I don’t often get song lyrics wrong. No, I did not think that last night, Madonna dreamt of some bagels in “La Isla Bonita” (it helps that I grew up speaking some Spanish and knew it was an invocation to San Pedro). I did not believe anyone would excuse themselves so that they can kiss some guy. It used to bother and amuse me that North Americans could not get the words correct to songs in their first language while no one bothered learning anything other than English as a means of communication. This used to annoy me until it happened to me in late 1995.
The British dance duo Everything but the Girl (who I will refer to as “EBTG” from here on out) were known to underground American audiences, but had never achieved mainstream success despite considerable critical acclaim. They had made their reputation as a folk and jazz act to some success in their native Britain but hadn’t broken through outside of Europe. Their 1994 single “Missing” was a guitar single about a woman pining for her long-gone lover, one who vanished without a trace but who more than likely simply changed addresses. She goes to his street from time to time, wandering and wondering what might have been. It’s a mournful confession, the kind of lament you hear in the wee small hours of the morning after a drunken night of introspection. It’s exactly the kind of self-reflective poem or letter you write, re-read the morning after and, in the harsh light of day, throw out in a fit of embarrassment and disgust.
In 1995, EBTG decided to give “Missing” to American house music DJ Todd Terry to remix and play in nightclubs.
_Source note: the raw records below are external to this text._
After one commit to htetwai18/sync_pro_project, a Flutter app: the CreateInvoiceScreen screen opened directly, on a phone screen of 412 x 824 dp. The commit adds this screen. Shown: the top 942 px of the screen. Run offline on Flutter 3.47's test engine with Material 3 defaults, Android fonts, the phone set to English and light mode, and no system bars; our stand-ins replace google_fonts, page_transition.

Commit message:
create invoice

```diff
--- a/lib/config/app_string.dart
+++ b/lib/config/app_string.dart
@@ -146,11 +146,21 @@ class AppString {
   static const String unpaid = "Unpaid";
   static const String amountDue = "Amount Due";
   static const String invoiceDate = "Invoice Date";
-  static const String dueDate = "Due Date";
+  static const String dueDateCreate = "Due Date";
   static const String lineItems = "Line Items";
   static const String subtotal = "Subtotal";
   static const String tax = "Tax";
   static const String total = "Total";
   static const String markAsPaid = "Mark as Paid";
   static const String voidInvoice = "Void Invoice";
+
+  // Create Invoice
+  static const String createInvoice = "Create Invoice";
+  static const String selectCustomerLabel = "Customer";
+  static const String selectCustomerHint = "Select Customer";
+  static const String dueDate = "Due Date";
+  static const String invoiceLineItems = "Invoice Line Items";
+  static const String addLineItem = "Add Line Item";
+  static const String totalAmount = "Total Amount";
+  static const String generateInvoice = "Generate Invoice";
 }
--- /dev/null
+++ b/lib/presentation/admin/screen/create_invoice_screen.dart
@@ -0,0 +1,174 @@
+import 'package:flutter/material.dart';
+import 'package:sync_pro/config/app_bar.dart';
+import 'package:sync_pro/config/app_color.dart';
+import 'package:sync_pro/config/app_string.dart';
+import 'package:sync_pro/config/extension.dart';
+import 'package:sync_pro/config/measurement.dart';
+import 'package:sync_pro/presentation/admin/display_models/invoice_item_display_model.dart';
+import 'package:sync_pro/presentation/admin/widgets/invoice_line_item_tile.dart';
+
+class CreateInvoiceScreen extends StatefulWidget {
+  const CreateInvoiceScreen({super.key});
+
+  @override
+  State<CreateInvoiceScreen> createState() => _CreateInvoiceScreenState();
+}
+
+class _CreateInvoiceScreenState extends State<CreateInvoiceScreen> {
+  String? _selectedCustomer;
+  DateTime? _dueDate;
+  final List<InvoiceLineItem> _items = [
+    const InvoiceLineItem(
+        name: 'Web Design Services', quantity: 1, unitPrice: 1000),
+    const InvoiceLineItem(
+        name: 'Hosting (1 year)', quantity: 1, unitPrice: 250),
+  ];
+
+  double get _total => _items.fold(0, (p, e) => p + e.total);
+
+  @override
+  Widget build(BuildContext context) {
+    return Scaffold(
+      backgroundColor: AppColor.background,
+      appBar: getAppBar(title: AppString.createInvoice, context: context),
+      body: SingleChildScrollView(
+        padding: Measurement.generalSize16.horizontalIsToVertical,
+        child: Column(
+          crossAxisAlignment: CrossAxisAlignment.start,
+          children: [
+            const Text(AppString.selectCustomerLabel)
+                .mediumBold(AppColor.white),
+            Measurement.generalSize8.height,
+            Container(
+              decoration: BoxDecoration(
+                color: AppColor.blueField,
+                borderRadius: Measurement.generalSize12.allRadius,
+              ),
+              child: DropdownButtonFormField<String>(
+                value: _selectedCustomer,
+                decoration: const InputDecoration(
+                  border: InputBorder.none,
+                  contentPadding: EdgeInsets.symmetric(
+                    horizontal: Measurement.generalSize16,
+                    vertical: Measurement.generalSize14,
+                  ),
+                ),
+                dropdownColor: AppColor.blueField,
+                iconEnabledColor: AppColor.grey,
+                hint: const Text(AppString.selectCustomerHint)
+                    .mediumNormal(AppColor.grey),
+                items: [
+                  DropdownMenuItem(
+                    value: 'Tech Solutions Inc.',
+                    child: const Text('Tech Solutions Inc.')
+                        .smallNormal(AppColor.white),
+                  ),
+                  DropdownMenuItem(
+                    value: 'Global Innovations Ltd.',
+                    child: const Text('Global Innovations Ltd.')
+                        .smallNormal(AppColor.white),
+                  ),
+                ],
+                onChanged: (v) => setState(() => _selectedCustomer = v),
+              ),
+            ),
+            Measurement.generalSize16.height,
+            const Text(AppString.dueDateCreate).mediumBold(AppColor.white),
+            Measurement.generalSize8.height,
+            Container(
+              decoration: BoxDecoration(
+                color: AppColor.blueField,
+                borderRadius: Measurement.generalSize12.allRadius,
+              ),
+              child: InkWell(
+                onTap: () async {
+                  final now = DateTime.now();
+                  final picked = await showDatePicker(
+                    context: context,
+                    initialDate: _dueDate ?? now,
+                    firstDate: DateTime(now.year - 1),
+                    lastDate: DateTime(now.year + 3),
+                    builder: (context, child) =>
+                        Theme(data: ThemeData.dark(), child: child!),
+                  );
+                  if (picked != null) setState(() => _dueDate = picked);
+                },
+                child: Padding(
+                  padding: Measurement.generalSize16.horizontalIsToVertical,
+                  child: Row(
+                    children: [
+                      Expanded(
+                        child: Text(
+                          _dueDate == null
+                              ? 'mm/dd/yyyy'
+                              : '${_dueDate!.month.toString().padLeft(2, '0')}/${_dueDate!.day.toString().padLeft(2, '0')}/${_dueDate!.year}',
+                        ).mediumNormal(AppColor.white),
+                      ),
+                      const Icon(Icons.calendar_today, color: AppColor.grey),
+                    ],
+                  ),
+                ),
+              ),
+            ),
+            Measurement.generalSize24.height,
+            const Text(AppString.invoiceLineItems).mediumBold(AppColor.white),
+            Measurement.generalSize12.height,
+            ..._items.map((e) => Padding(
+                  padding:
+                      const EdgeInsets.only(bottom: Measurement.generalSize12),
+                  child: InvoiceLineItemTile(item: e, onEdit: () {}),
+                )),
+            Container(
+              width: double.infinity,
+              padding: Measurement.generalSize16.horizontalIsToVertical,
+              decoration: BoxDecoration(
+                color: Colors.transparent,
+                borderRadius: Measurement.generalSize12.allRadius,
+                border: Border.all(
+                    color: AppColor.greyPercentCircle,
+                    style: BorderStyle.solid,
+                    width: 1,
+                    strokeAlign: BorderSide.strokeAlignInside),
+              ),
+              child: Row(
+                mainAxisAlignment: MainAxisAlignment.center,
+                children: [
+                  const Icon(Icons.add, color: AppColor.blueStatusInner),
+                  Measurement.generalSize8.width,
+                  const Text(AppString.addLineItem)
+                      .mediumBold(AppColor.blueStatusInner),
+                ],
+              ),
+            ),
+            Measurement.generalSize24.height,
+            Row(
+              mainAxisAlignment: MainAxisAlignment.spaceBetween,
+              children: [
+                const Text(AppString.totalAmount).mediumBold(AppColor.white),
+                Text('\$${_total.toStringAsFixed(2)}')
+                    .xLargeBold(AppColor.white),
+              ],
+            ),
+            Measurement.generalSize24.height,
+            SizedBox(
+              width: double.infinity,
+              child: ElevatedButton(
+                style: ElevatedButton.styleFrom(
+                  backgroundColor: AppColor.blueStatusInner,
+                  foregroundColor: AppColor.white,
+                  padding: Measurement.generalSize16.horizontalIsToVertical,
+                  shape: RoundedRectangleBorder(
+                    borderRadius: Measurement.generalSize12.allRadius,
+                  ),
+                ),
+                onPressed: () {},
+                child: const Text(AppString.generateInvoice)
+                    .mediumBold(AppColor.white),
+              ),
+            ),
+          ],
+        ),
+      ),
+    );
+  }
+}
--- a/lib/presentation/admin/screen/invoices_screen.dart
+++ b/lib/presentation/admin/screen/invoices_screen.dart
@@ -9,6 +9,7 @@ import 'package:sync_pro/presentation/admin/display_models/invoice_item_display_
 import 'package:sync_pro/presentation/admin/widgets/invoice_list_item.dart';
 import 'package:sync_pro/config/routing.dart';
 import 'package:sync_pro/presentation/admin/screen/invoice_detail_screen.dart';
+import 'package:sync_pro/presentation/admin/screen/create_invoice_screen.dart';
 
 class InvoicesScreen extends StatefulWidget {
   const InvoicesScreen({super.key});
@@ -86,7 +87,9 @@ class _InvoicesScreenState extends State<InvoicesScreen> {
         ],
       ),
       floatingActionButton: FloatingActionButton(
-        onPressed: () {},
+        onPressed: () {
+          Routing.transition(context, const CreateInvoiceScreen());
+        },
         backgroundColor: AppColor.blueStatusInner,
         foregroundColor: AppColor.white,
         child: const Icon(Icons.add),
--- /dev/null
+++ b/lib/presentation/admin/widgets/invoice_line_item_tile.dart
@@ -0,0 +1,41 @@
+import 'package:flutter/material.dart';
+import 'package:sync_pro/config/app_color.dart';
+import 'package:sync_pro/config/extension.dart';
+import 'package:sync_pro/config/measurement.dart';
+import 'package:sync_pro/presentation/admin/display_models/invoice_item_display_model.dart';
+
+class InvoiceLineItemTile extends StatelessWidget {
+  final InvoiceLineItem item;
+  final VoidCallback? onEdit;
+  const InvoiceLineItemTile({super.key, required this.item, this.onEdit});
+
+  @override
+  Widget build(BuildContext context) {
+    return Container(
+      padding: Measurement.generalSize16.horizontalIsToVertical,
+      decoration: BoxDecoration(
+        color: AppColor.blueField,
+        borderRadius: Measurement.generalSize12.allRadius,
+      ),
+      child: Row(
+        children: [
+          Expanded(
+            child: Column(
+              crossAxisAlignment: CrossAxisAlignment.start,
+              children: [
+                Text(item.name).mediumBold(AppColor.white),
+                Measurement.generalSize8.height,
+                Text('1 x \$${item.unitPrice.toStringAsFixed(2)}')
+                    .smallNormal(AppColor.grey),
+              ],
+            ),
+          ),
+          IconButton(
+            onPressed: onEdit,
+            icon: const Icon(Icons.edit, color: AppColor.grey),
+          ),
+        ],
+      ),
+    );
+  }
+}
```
The resulting work turned the song on its head. The opening slam and staccato rhythm, followed by a lilting guitar pluck, and slithering beat was a call to attention. When that slam first got onto the radio, it made you stop and listen. In the brief acoustic interlude, EBTG lead singer Tracey Thorne announces that she had stepped off the train and was walking down her street. She knows her lover is no longer there, but she’s going to check it out anyway. The beat was sinister and, paired with Thorne’s plaintive vocal, produced musical alchemy. Her little trip down your street was fueled with a mission and a driving force that suggests her quest to find you will not be denied. It’s the sort of single that Adele Hugo would have recorded had she been born a century and a half later and had a recording studio in her room at the asylum.
“Missing” finally took flight and gave EBTG their biggest rush of mainstream success. The single was a floor-filler in nightclubs and its maxi-single (remember those?), the only place you could buy the remixed version that didn’t appear on its parent album Amplified Heart, was one of the biggest sellers of the decade. Radio picked up on the single and it ended up spending an entire year on the Billboard Hot 100, eventually peaking at #2 and becoming one of the biggest smashes of 1996. To this day, it remains a popular adult contemporary favourite (in both the original and remixed versions), gets considerable play as a “way back track” or “retro” classic, and if you play this at a club somewhere, it will still fill the floor. It’s so recognizable it was even featured as the unofficial theme song for Saturday Night Live’s provocative, flamboyantly gay character Mango (which was of course some of the better bits of SNL for the last decade and a half).
So back to my assertion that I don’t song lyrics wrong often: for the first few listens, before the days of Googling song lyrics, I thought that Tracey Thorne misses you, “like the desert’s mystery”. It always confused me as to what mystery the desert held (was it in Lawrence of Arabia?), but eventually an enlightened friend with better hearing than I do said it was “like the deserts miss the rain”.